:: Work item ::
Could you say how many lines in the records include "button"? Please give the number by itself.
(Data extracts)
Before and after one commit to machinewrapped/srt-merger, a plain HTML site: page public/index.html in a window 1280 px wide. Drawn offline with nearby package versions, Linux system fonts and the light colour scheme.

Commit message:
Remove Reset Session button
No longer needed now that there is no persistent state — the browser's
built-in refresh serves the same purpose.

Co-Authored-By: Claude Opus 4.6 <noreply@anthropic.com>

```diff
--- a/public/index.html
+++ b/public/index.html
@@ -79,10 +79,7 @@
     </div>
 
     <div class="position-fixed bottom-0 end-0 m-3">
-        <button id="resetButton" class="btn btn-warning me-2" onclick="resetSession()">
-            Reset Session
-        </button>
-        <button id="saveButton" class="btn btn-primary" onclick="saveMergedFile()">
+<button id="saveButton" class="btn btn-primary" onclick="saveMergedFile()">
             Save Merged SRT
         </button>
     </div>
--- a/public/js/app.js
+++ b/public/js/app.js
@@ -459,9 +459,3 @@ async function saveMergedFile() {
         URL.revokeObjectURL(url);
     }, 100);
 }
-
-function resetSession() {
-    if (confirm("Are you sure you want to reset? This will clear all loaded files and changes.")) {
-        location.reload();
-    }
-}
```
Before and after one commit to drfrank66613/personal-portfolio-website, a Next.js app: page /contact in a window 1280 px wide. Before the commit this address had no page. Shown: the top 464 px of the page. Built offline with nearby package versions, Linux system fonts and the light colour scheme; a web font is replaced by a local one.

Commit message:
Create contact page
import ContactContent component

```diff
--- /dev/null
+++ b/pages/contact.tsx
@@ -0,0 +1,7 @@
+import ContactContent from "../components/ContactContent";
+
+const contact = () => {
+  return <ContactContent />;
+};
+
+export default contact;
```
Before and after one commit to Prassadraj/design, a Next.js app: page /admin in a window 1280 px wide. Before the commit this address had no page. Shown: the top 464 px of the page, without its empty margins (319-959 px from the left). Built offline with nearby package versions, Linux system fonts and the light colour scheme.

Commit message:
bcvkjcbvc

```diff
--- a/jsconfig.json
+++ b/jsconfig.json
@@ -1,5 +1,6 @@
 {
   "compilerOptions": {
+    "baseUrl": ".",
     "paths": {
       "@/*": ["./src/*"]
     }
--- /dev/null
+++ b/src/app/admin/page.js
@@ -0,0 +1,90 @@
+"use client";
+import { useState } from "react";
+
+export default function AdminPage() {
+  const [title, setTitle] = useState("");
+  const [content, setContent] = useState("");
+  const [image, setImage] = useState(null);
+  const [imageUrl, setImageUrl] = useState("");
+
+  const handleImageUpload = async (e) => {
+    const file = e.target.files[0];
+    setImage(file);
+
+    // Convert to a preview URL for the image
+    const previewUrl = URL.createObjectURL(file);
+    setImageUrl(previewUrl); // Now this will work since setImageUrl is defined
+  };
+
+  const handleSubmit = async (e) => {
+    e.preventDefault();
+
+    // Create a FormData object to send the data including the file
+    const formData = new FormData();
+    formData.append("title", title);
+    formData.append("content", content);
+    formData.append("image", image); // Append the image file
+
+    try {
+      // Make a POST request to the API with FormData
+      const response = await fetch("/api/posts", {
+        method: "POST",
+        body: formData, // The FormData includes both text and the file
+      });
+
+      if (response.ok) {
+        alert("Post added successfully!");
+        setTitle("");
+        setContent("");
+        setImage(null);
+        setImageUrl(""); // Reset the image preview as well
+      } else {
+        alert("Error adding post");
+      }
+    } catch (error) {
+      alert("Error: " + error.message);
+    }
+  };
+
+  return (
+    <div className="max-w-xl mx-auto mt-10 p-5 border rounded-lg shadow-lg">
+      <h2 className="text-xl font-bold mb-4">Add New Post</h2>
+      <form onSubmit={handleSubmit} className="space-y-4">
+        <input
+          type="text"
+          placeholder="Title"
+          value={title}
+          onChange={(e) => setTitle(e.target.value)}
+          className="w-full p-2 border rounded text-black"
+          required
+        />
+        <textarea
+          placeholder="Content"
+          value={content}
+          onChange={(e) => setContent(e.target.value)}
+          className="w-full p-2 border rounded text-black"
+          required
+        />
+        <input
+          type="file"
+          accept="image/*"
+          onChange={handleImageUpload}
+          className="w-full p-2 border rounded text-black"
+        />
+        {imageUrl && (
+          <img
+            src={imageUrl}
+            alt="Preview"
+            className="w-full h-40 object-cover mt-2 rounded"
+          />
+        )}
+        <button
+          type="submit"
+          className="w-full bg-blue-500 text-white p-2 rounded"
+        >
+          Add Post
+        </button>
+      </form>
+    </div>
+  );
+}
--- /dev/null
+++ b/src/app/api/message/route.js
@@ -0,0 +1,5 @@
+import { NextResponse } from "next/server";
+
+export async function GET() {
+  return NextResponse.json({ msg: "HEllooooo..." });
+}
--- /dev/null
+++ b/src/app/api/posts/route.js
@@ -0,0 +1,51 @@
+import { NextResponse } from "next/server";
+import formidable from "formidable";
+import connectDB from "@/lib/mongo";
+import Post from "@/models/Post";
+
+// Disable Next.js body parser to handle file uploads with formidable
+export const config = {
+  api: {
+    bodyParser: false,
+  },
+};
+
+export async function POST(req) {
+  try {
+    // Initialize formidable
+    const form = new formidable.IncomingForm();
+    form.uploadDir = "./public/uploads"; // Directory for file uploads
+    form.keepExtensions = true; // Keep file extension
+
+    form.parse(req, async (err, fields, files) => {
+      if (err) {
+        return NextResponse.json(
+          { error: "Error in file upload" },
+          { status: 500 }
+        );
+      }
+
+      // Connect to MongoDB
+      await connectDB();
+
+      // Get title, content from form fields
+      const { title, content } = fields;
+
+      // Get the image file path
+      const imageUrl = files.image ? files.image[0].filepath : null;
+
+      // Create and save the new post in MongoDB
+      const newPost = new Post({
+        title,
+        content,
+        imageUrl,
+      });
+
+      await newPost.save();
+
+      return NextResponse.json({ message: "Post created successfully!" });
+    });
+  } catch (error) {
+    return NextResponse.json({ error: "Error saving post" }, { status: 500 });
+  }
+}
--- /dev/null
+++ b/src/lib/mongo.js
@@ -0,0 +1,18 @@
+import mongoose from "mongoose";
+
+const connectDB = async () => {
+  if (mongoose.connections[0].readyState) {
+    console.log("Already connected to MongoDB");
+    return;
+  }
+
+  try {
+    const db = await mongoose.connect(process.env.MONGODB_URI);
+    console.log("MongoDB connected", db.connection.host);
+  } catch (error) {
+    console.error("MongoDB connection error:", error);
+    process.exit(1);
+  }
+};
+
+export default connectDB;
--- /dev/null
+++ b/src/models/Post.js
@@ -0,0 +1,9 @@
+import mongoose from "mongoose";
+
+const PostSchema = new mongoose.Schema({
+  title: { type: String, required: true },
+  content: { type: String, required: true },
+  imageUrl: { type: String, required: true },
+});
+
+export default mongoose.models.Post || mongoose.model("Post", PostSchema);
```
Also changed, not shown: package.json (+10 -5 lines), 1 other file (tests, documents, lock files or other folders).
(End Data extracts)
:: Exercise solution ::
8